Hmmmm this sounds like the opposite of that show, the one with Paris Hilton at the farm or whatever. (A quick check on Google reveals that it’s called Simple Life, The) It’s funny, even though I’m still fairly new here, I’ve picked up on several things you can and can’t do that I could or couldn’t on the Island.
First, no more running out into the street without really looking. That’s a sure way to lose some limbs out here. I know it’s illegal (right?) to jaywalk, but it seemed like everyone did it on the Island and the drivers were courteous enough to let people cross. Yes, as a driver, it sure was annoying waiting for old grandma to cross the street with her walker when you were blazing down North River Rd. However, you still did it just the same. It didn’t feel right to make the pedestrian wait even though there was no crosswalk.

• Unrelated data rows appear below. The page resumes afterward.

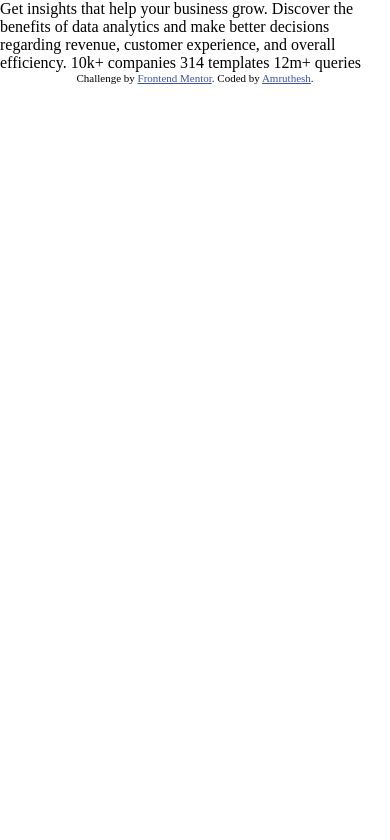
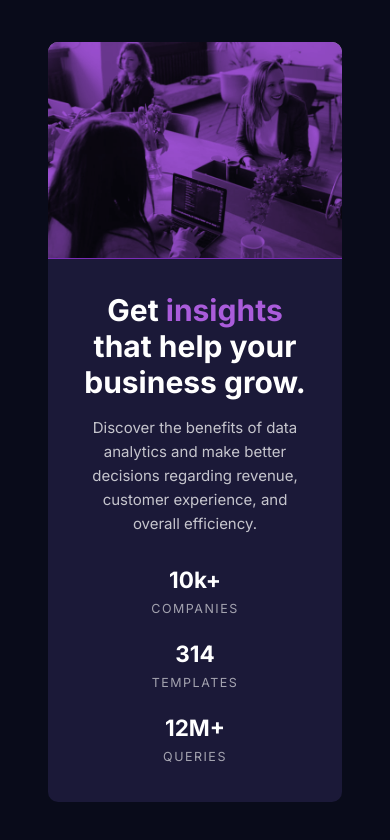
Before and after one commit to amruthcodes/stats-preview-card-component, a plain HTML site: page index.html in a window 390 px wide. Drawn offline with Linux system fonts and the light colour scheme.

Commit message:
Fineshed mobile style

```diff
--- a/index.html
+++ b/index.html
@@ -10,26 +10,33 @@
 
   <title>Frontend Mentor | Stats preview card component</title>
 
-  <!-- Feel free to remove these styles or customise in your own stylesheet 👍 -->
   <style>
-    .attribution { font-size: 11px; text-align: center; }
-    .attribution a { color: hsl(228, 45%, 44%); }
+    @import url('https://fonts.googleapis.com/css2?family=Inter:wght@400;700&family=Lexend+Deca&display=swap');
   </style>
+
 </head>
 <body>
-
-  Get insights that help your business grow.
-
-  Discover the benefits of data analytics and make better decisions regarding revenue, customer
-  experience, and overall efficiency.
-
-  10k+ companies
-  314 templates
-  12m+ queries
-
-  <div class="attribution">
-    Challenge by <a href="https://www.frontendmentor.io?ref=challenge" target="_blank">Frontend Mentor</a>.
-    Coded by <a href="https://techamruth.com">Amruthesh</a>.
-  </div>
+  <main>
+    <div class="stats_card">
+      <div class="header">
+        <img src="./images/image-header-mobile.jpg" alt="mobile-header" class="header_image">
+        <div class="overlay"></div>
+      </div>
+      <div class="stats_copy">
+        <h1>Get <span style="color: hsl(277, 64%, 61%);">insights</span> that help your business grow.</h1>
+        <p>
+          Discover the benefits of data analytics and make better decisions regarding revenue, customer
+          experience, and overall efficiency.
+        </p>
+      </div>
+      <div class="stats_component">
+        <ul>
+          <li>10k+</li><span>companies</span>
+          <li>314</li><span>templates</span>
+          <li>12M+</li><span>queries</span>
+        </ul>
+      </div>
+    </div>
+  </main>
 </body>
 </html>
--- a/style.css
+++ b/style.css
@@ -3,3 +3,89 @@
     margin: 0;
     box-sizing: border-box;
 }
+
+body{
+    background:hsl(233, 47%, 7%);
+    font-size: 15px;
+    font-family: 'Inter', 'Lexend Deca';
+    color: hsla(0, 0%, 100%, 0.75);
+}
+
+h1 {
+    color: hsl(0, 0%, 100%);
+}
+
+
+span:nth-child(n+2) {
+    display: inline-block;
+    color:  hsla(0, 0%, 100%, 0.6);
+    text-transform: uppercase;
+    font-size: smaller;
+    letter-spacing: 1.5px;
+    margin: 0.5rem;
+}
+
+p {
+    margin-top: 1rem;
+    line-height: 1.6;
+}
+
+main {
+    min-height: 100vh;
+    text-align: center;
+    display: flex;
+    justify-content: center;
+    align-items: center;
+}
+
+.header {
+    position: relative;
+    width: 100%;
+}
+
+.overlay {
+    position: absolute;
+    top: 0;
+    bottom: 0;
+    left: 0;
+    right: 0;
+    height: 98.8%;
+    width: 100%;
+    background-color: hsl(277, 100%, 61%);
+    mix-blend-mode: multiply;
+    border-radius: 10px 10px 0 0;
+}
+
+.header, .overlay {
+    opacity: .8;
+}
+
+.header_image {
+    border-radius: 10px 10px 0 0;
+    width: 100%;
+}
+
+li {
+    list-style-type: none;
+    color: hsl(0, 0%, 100%);
+    font-size: 1.5em;
+    font-weight: bold;
+}
+
+li:nth-child(n+2) {
+    margin-top: 1rem;
+}
+
+.stats_card{
+    margin:0 3rem;
+    background: hsl(244, 38%, 16%);
+    border-radius: 10px;
+}
+
+.stats_copy{
+    padding: 2em;
+}
+
+.stats_component {
+    padding-bottom: 2em;
+}
```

Here’s it’s different. You damn well better wait at that crosswalk until the light beckons you with the walk symbol or the car stops at the stop sign. Well, that is if your value your life.
Now one thing that I’m still not sure is just an Island thing or not is a FutureShop dilemma. Now back on PEI, if you paid for something at a register aside from the actual ones at the door, you could always just skip the line to get the cashier wave it over the demagnetizing device (or whatever, you know what I mean, the sensor thing) to let you through the security alarm. Well we were in St. Catherines and we did that same thing we’ve always done on the Island. In hindsight, I don’t know if we should have. The first clue I got as to that was the fact that I noticed a nice little scowl directed our way by a lady further down the line. The next one came from the cashier who looked a little confused as to why we were up there when she was still ringing someone else through. We silently pleaded ignorance and walked out of the store. I probably won’t be doing that again. Next time I’ll wait the few extra minutes and save my self the discomfort of directed stares.

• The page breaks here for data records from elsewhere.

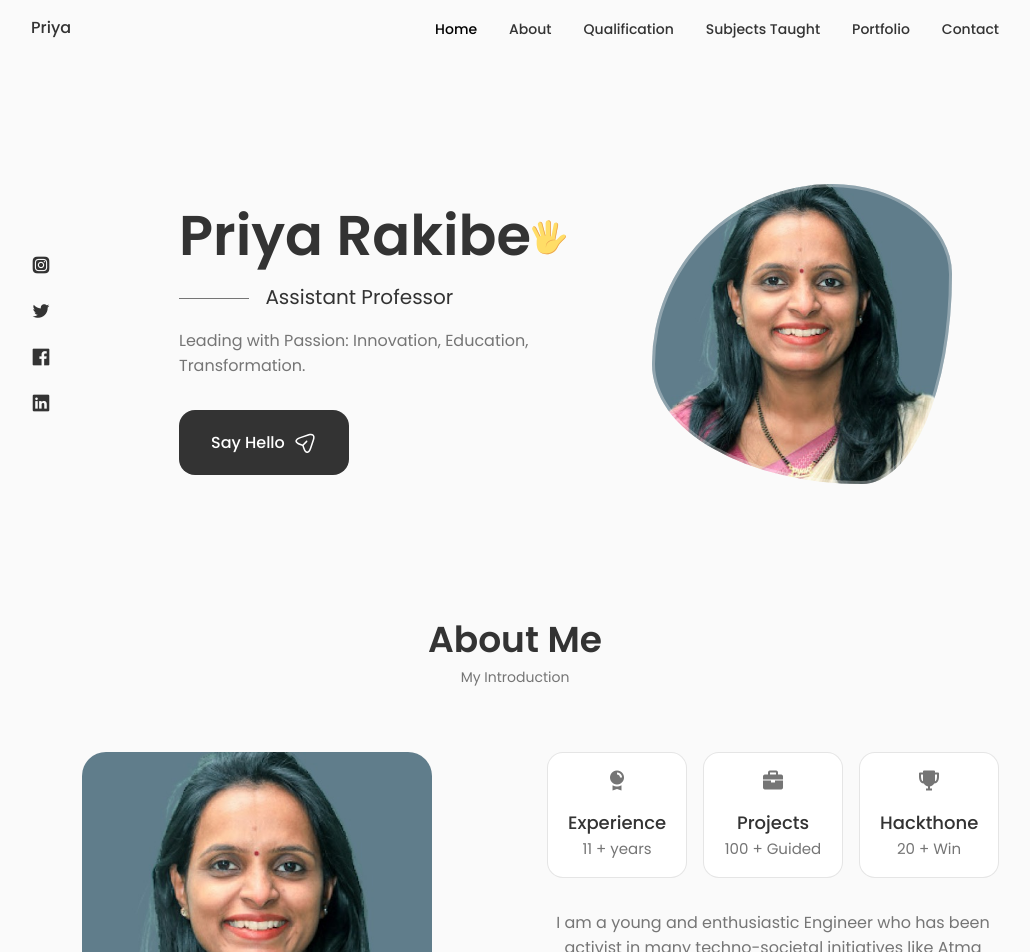
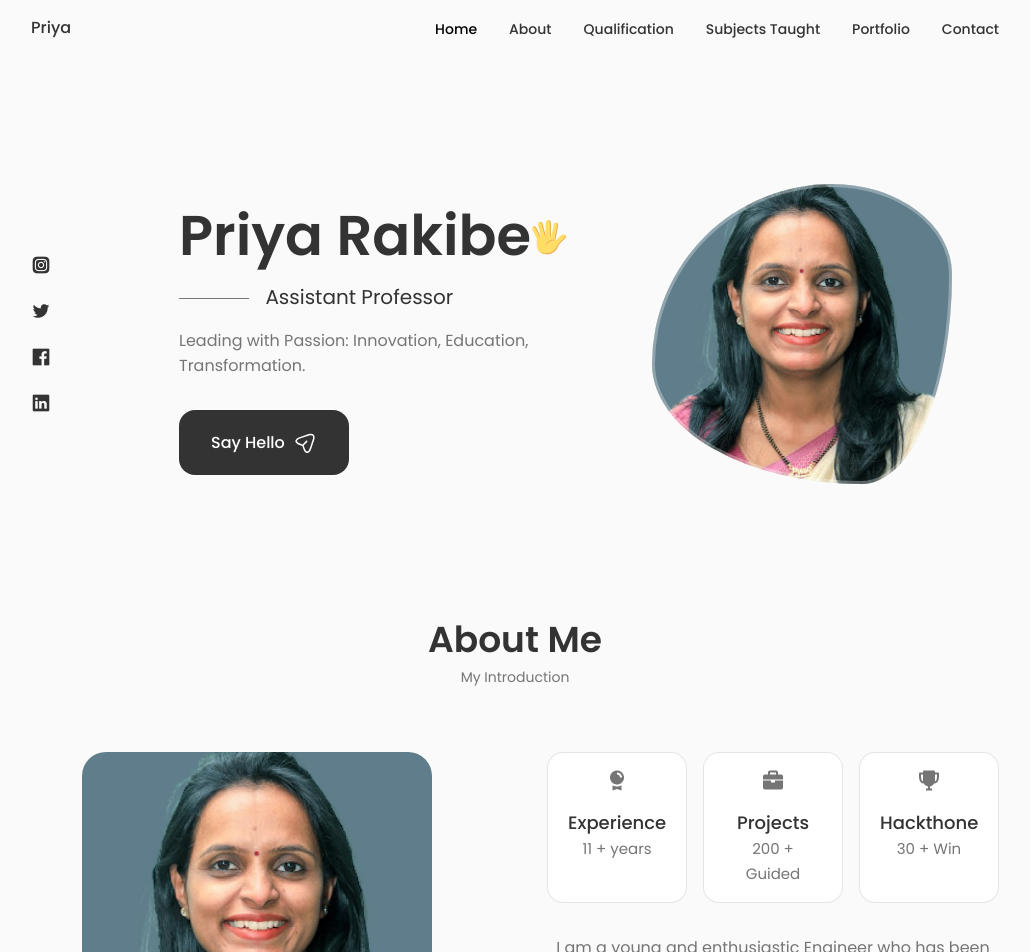
Before and after one commit to Ishan0704/priya-mam-portfolio, a React (Create React App) app: page / in a window 1280 px wide. Shown: the top 952 px of the page, without its empty margins (125-1155 px from the left). Built offline with nearby package versions, Linux system fonts and the light colour scheme.

Commit message:
About me updated

```diff
--- a/src/components/about/Info.jsx
+++ b/src/components/about/Info.jsx
@@ -13,13 +13,13 @@ const Info = () => {
       <div className="about__box">
         <i class='bx bxs-briefcase about__icon'></i>
         <h3 className="about__title">Projects</h3>
-        <spam className="about__subtitle">100 + Guided</spam>
+        <spam className="about__subtitle">200 + Guided</spam>
       </div>
 
       <div className="about__box">
         <i class='bx bxs-trophy about__icon' ></i>
         <h3 className="about__title">Hackthone</h3>
-        <spam className="about__subtitle">20 + Win</spam>
+        <spam className="about__subtitle">30 + Win</spam>
       </div>
     </div>
   )
```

There is very little interaction between strangers. Yeah, kind of like what mommy always said, ‘Don’t talk to strangers…’ It’s a very mind your own business kind of manner around here. I’ve spoken with one neighbor so far and I think that amounted to something like, ‘hey, the weather’s pretty warm huh?’. Then I got the pretty habitual response you’d expect to that sort of question and off I went for a little walk. No one says hi to each other really as they pass. I guess in a way that’s good too; otherwise you’d spend your time walking constantly saying hi to keep up with the flow of people. I just feels weird to have come from a place where everyone acted like they were everyone else’s friend to a place where I know absolutely no one. I’ve really got to meet some people…
I guess the general gist of things is that people here aren’t as tight knit as they are back on PEI. Everyone at least a little bit cared for others there. Here, it’s probably too hard to care for everyone else. There’d be very little time left for yourself. That’s what I’ll attribute this to.
In other news, a person I met and got to know a bit at DiscoveryQuest in Acadia is going to Waterloo as well. It was very weird and coincidental as I hadn’t spoken to him in a long while and he messaged me last night asking me where I was going to university. It was like he already knew…